From a very young age, I watched my dad fuss around with house plants. He always had a selection of house plants that he tended to, and it was obvious, he enjoyed tending to his many plants. These were a variety of plants that were available to him in India, where I grew up. He had a big garden in some of the homes we lived in during his time in India. He supervised the gardener and had beautiful flowers and a lush lawn.
We moved to Fairbanks, Alaska and his love for plants and gardening continued. He had many house plants in our home here and in summer months loved planting flowers everywhere. We had hanging baskets with geraniums, Martha Washington only please, lobelia, petunias, and fuchsia’s. He took pride in having the outside of the house look beautiful and inviting. Later, he started growing vegetables, which included tomatoes, cauliflower, herbs, potatoes, beans and eggplants. He was always going to the greenhouses to buy starter 2” plants, or he purchased six packs as he was frugal and wanted to “save” some of the nearly dying plants that needed to be planted and give a chance to survive. Of Course, he got these for deep discount which suited him just fine. Majority of the times, he was able to revive these nearly dead plants.
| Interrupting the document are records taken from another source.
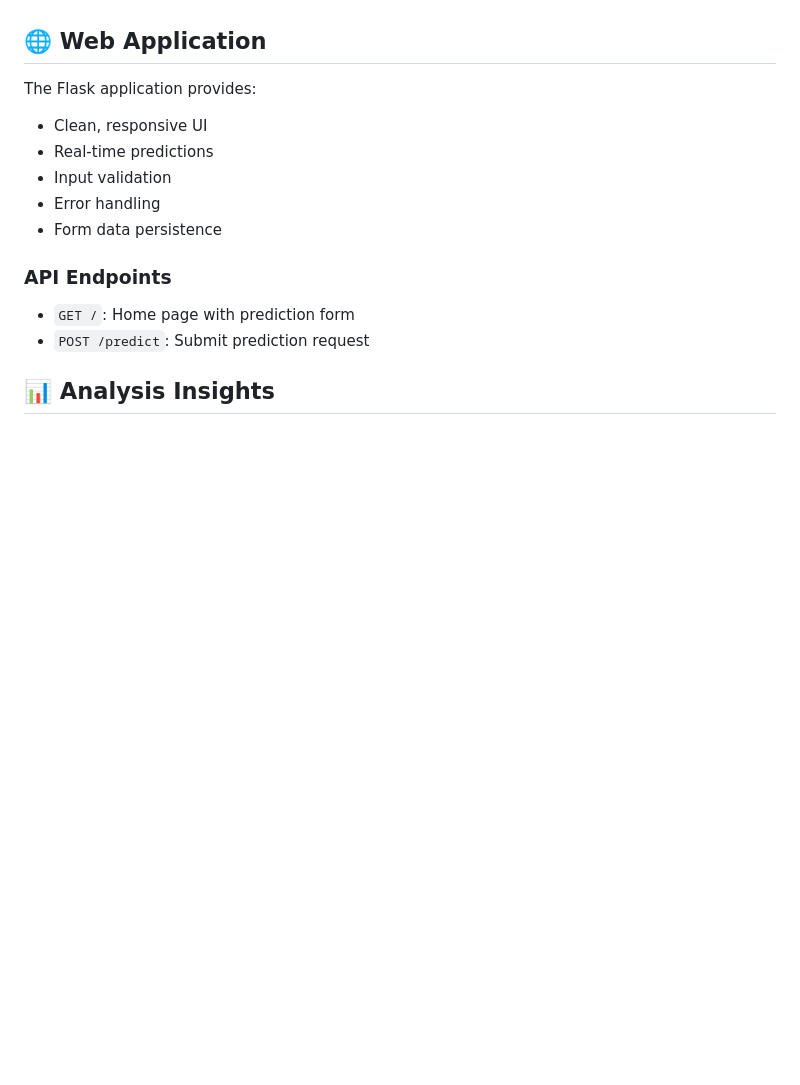
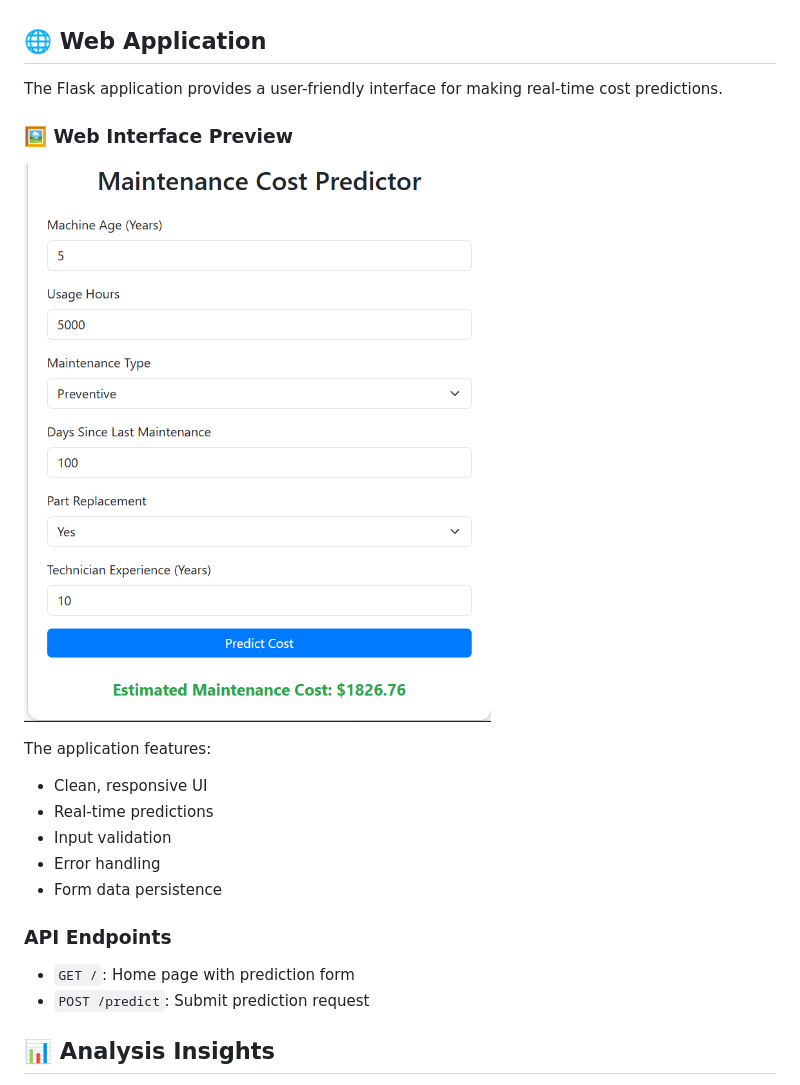
Before and after one commit to Ibrarhussainmughal/maintenance-cost-prediction, a Markdown page: README.md, the part around the change. GitHub-like rendering; pictures changed too: reports/screenshots/app_ui.png (added); blank space fills up the shorter version.

Commit message:
Add application UI screenshot to README

```diff
--- a/README.md
+++ b/README.md
@@ -165,7 +165,12 @@ The synthetic dataset simulates realistic maintenance scenarios:
 
 ## 🌐 Web Application
 
-The Flask application provides:
+The Flask application provides a user-friendly interface for making real-time cost predictions.
+
+### 🖼️ Web Interface Preview
+![Maintenance Cost Predictor UI](reports/screenshots/app_ui.png)
+
+The application features:
 - Clean, responsive UI
 - Real-time predictions
 - Input validation
```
He had every gardening tool imaginable in the garage, all kinds of pots, fertilizers, potting soil and made his annual trip the College Utilities to get the good compost for free. Free being the operative word, but the compost was what he claimed helped his vegetables grow so well. He was quite disappointed the year he could not get the compost because College Utilities had some issue with it and advised against its usage. So, we had to go get “good soil” from the greenhouses.
We all went with him to get plants at Risse’s greenhouse. It was on my calendar to take him there for the free planting day. Oh boy! We carried his six planters so he can purchase plants and have them plant those for him for free. It was a great way to spend time with him as he wandered around looking at everything that he could get. Of course, we had to stop for coffee or lunch afterwards. It was tradition.
His love for gardening deepened and he started spending his time in retirement growing vegetables. He would bring these in for my mom to cook and have extras that he gave to me and to friends. Tomatoes, Cucumbers, Eggplants, Zucchini, cauliflower, beans were his favorites. One time he and I went to several greenhouses in search for purple basil. We never did find any that year. Since then, I made it a point to find a purple basil for him every year, so we don’t have to wait till mid-season to go looking.
He loved going to farmers market here in Fairbanks and would always come home with a new plant to add to his garden. Often, he would be out by his garden for so long that mom would have to call him to come in as he probably needed a respite from full on sun that we get in Alaska. All the farmers at the Farmers market knew my parents as they would buy their vegetables from them every week. He also loved bringing home perennials from the market or from the greenhouses. He had established a perennial garden in front of the house that showcased his Lily, Delphinium, Trollius, Shasta daisy and Columbine plants. He enjoyed puttering around and being in the garden every day in summer. It was tough for him to take the garden down. We would have to help him do it as it was not what he liked to do. Probably signified end of his gardening for the year. Of course, it’s sad for all of us gardeners, right? Suddenly it all looks so bare and boring.
My Dad transferred his joy in gardening to his kids as well. My sister is engaged in gardening as am I. My brother and sister-in-law have gardens and make time to enjoy and cultivate those. We often send pictures to each other on our various plants, shrubs and flowers. Every time he came to visit me, he walked around the to the back of my home to look at my vegetable garden and loved the flowers I had planted everywhere. After he passed away, I just didn’t want to do anything at my own home, but decided that this was a way to honor him and his memory, so we planted flowers and vegetables with great enthusiasm. Perhaps, I overdid it! We also planted flowers at his home in his memory. I know he was watching and smiling.